Northern rail's new self-service ticket machines have been targeted by a suspected ransomware cyber-attack.
The system has been offline since last week and an investigation is under way.
It comes just two months after 621 of the touch-screen units were installed at 420 stations across the north of England at a cost of £17m.
The government-run operator said it had taken "swift action" along with its supplier, Flowbird, and customer and payment data had not been compromised.
Only the servers which operate the ticket machines have been affected, Northern said.
"This is the subject of an ongoing investigation with our supplier, but indications are that the ticket machine service has been subject to a ransomware cyber-attack," it confirmed.
Flowbird said the problem was first identified through cyber monitoring systems.
"We immediately instigated our major incident procedure in order to protect other parts of the network and our checks have shown there has been no compromise to any personal data," a spokesperson said.
Northern's website said there had been a fault with the self-service ticket machines and it had been experiencing "technical difficulties".
Customers have been advised to use either its app or website to buy tickets in advance, and they can be collected from one of its ticket offices.
Northern apologised for "any inconvenience" caused.
"We are working to restore normal operation to our ticket machines as soon as possible," it added.

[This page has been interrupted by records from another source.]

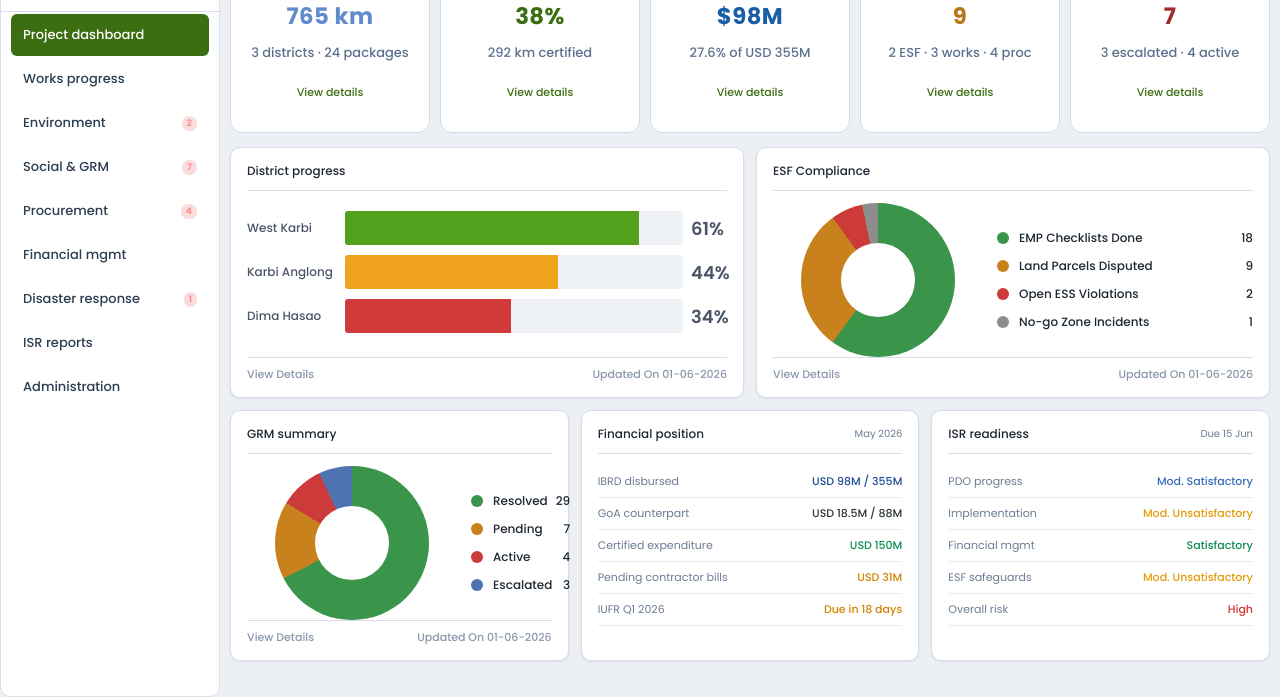
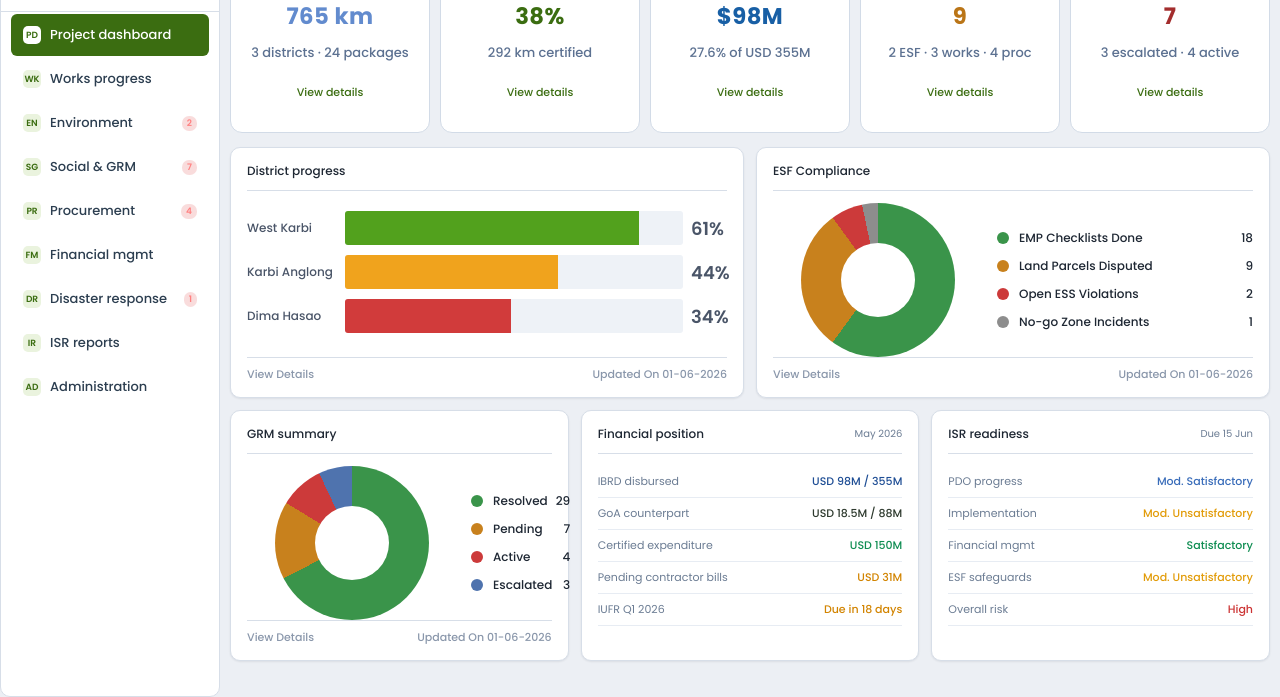
Before and after one commit to ganeshsthepro-cloud/epms-github-pages, a website: page index.html in a window 1280 px wide. Shown: the part 103-800 px from the top of the page. Drawn offline with Linux system fonts and the light colour scheme.

Commit message:
Add page-based sidebar icons

```diff
--- a/index.html
+++ b/index.html
@@ -24,6 +24,30 @@ html,body{height:100%;overflow:hidden;background:var(--bg);font-family:var(--fon
 .ni{display:flex;align-items:center;gap:9px;padding:8px 16px;font-size:12px;color:var(--t2);cursor:pointer;border-left:2px solid transparent;transition:all .12s;}
 .ni:hover{color:var(--t1);background:rgba(255,255,255,0.03);}
 .ni.on{color:var(--t1);background:rgba(58,143,214,0.1);border-left-color:var(--blue);}
+.ni::before{
+  width:18px;
+  height:18px;
+  border-radius:5px;
+  display:inline-flex;
+  align-items:center;
+  justify-content:center;
+  background:var(--sb-primary-soft);
+  color:var(--sb-primary);
+  font-size:9px;
+  font-weight:600;
+  line-height:1;
+  flex-shrink:0;
+}
+.ni.on::before{background:#FFFFFF;color:var(--sb-primary);}
+.ni[data-p="overview"]::before{content:'PD';}
+.ni[data-p="works"]::before{content:'WK';}
+.ni[data-p="env"]::before{content:'EN';}
+.ni[data-p="social"]::before{content:'SG';}
+.ni[data-p="proc"]::before{content:'PR';}
+.ni[data-p="finance"]::before{content:'FM';}
+.ni[data-p="disaster"]::before{content:'DR';}
+.ni[data-p="isr"]::before{content:'IR';}
+.ni[data-p="admin"]::before{content:'AD';}
 .nb{margin-left:auto;font-size:9px;padding:1px 5px;border-radius:7px;font-weight:600;}
 .nb-r{background:rgba(224,82,82,0.2);color:#ff8080;}
 .nb-a{background:rgba(240,165,40,0.2);color:#ffc860;}
```
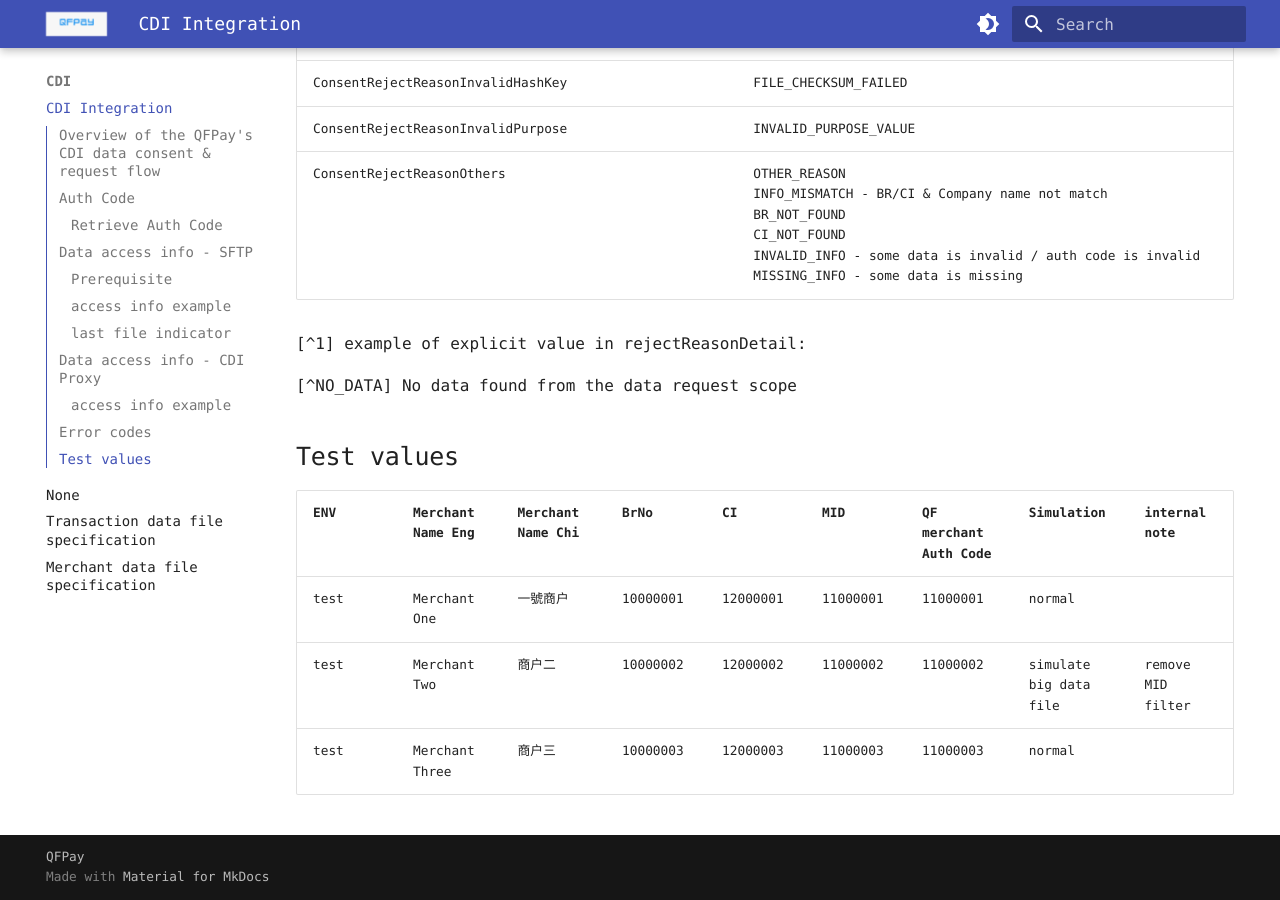
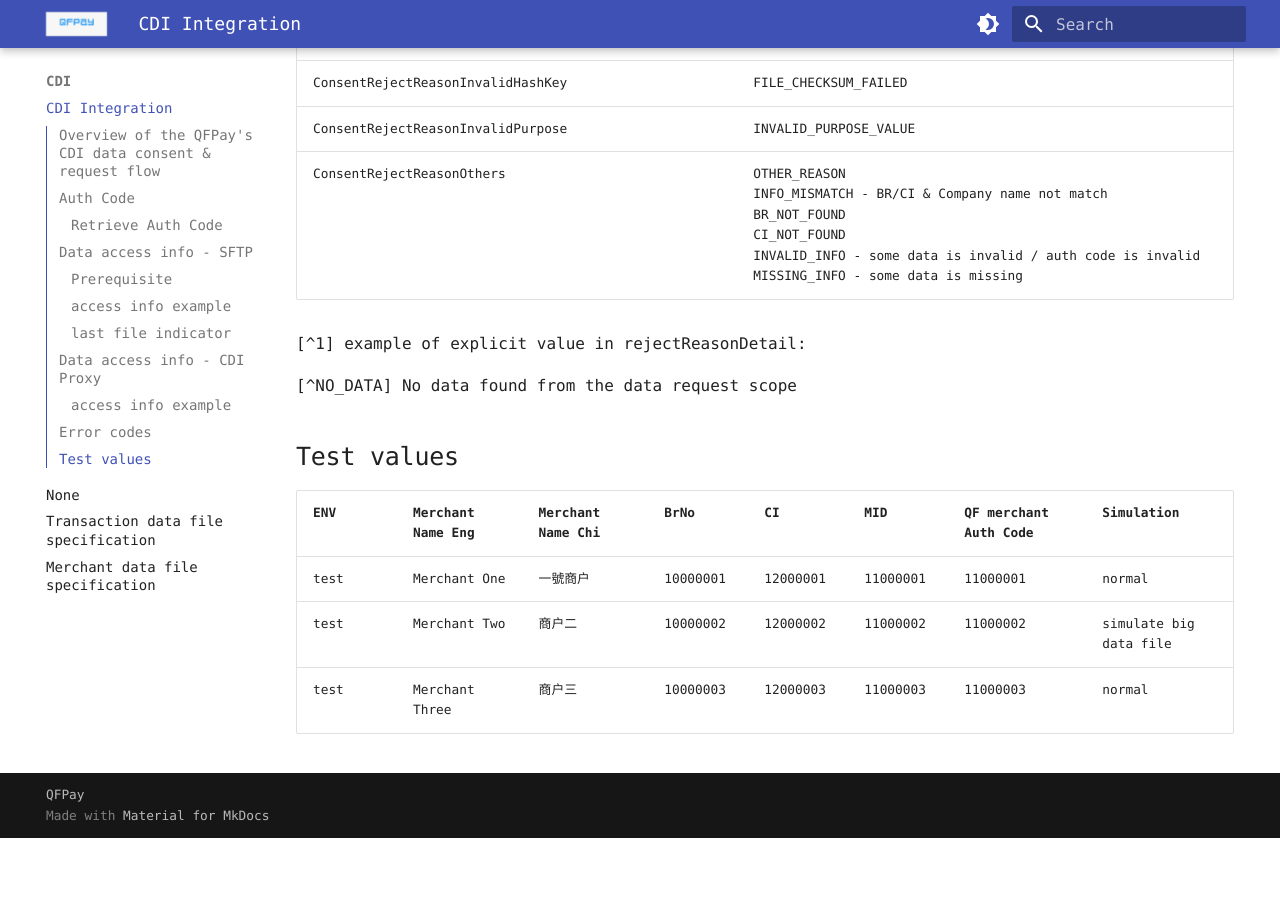
Before and after one commit to yxiaao/docs, an MkDocs documentation site: the page built from docs/cdi/integration.md, in a window 1280 px wide and 900 px high, scrolled down 3241 px. Built offline with MkDocs 1.6.1 and Material for MkDocs 9.7.7, drawn with Linux system fonts in a browser that asks for light colours; some web fonts are replaced; comment, search, counter and statistics services are not loaded; after the commit the page ends 4079 px from its top, so only the background shows below that.

Commit message:
fix txn data

```diff
--- a/docs/cdi/integration.md
+++ b/docs/cdi/integration.md
@@ -143,8 +143,8 @@ To indicate no futher updates for data files
 
 ## Test values
 
-| ENV  | Merchant Name Eng | Merchant Name Chi | BrNo     | CI       | MID      | QF merchant Auth Code | Simulation             | internal note     |
-|------|-------------------|-------------------|----------|----------|----------|-----------------------|------------------------|-------------------|
-| test | Merchant One      | 一號商户              | 10000001 | 12000001 | 11000001 | 11000001              | normal                 |                   |
-| test | Merchant Two      | 商户二               | 10000002 | 12000002 | 11000002 | 11000002              | simulate big data file | remove MID filter |
+| ENV  | Merchant Name Eng | Merchant Name Chi | BrNo     | CI       | MID      | QF merchant Auth Code | Simulation             |
+|------|-------------------|-------------------|----------|----------|----------|-----------------------|------------------------|
+| test | Merchant One      | 一號商户              | 10000001 | 12000001 | 11000001 | 11000001              | normal                 |
+| test | Merchant Two      | 商户二               | 10000002 | 12000002 | 11000002 | 11000002              | simulate big data file |
 | test | Merchant Three    | 商户三               | 10000003 | 12000003 | 11000003 | 11000003              | normal                 |
```
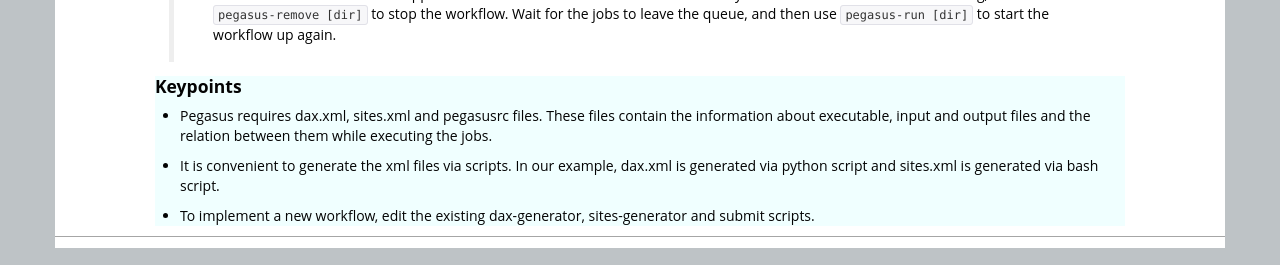
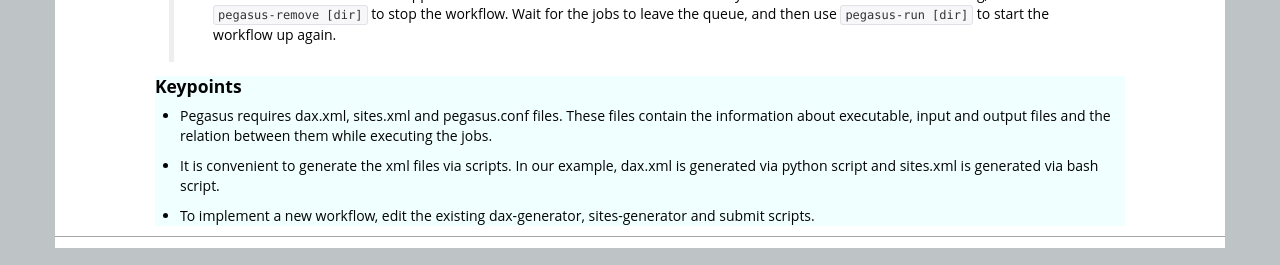
Before and after one commit to SWC-OSG-Workshop/2015-10-27-duke, a Jekyll site: the page built from novice/DHTC/06a-pegasus.md, in a window 1280 px wide and 900 px high, scrolled down 3956 px. Shown: the part 632-897 px from the top of the window. Built offline with Jekyll 4.4.1, drawn with Linux system fonts in a browser that asks for light colours; some of the changed text lies outside the part shown.

Commit message:
Pegasus rc is now conf

```diff
--- a/novice/DHTC/06a-pegasus.md
+++ b/novice/DHTC/06a-pegasus.md
@@ -81,7 +81,7 @@
 
 * inputs/ (directory)
 * dax-generator.py
-* pegasusrc
+* pegasus.conf
 * submit
 * wordfreq
 
@@ -254,7 +254,7 @@
 <div class="keypoints" markdown="1">
 
 #### Keypoints
-*   Pegasus requires dax.xml, sites.xml and pegasusrc files. These files contain the information about executable, input and output files and the relation between them while executing the jobs.
+*   Pegasus requires dax.xml, sites.xml and pegasus.conf files. These files contain the information about executable, input and output files and the relation between them while executing the jobs.
 
 *   It is convenient to generate the xml files via scripts. In our example, dax.xml is generated via python script and sites.xml is generated via bash script.
 
```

"Customers who have already bought tickets to be collected at a machine, or who would normally use 'promise to pay' slips, should board their booked service and either speak to the conductor or to Northern staff at their destination station."
Northern, which was previously operated by Arriva Rail North, was taken over by the government last year after a series of problems including a timetable change which led to delays and cancellations to services.